[Extracted records]
===

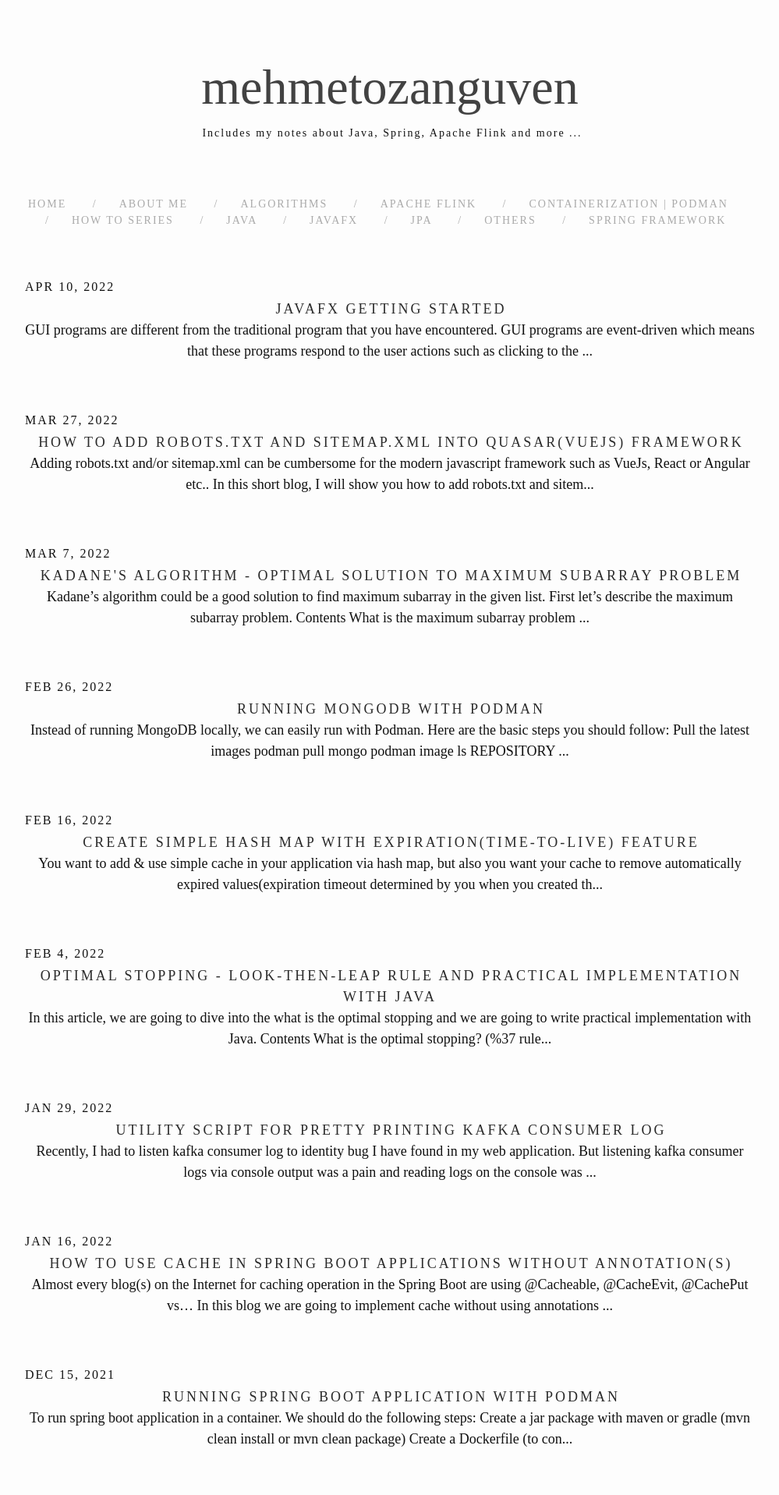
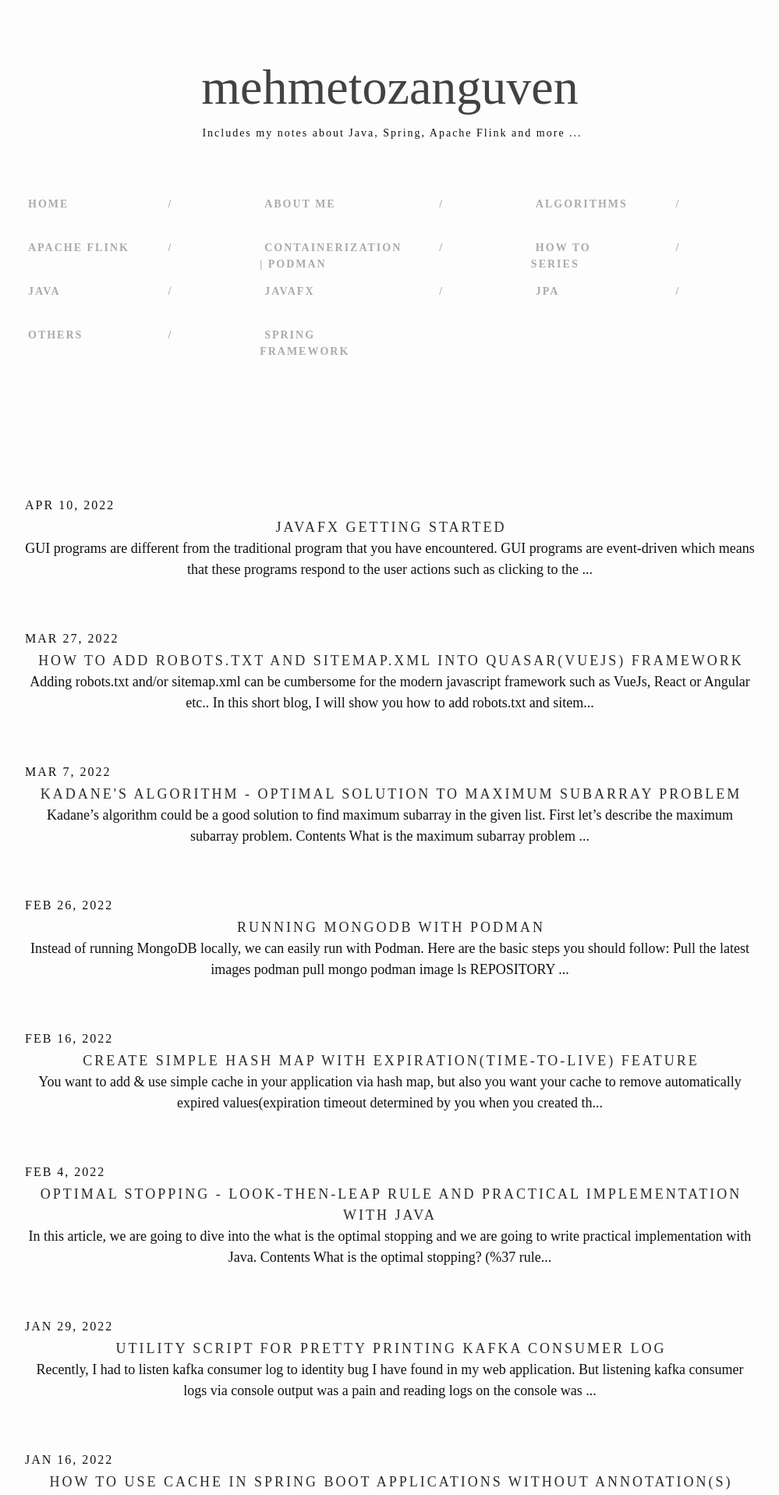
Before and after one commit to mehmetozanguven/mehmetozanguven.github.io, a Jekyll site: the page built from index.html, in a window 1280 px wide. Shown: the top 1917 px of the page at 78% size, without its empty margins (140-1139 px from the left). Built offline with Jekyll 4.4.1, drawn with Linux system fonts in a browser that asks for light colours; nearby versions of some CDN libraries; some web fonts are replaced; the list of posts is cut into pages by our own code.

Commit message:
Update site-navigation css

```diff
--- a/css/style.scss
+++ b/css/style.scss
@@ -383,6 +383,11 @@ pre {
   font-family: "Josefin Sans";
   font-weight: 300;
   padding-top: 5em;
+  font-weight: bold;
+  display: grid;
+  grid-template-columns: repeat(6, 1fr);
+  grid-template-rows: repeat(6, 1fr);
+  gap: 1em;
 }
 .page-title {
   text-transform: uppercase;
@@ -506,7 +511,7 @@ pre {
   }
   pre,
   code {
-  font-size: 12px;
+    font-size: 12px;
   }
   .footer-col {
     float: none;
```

===

* Requirement *
Count, in the data above, the lines that hold "template". Return only that count.

* Solution *
2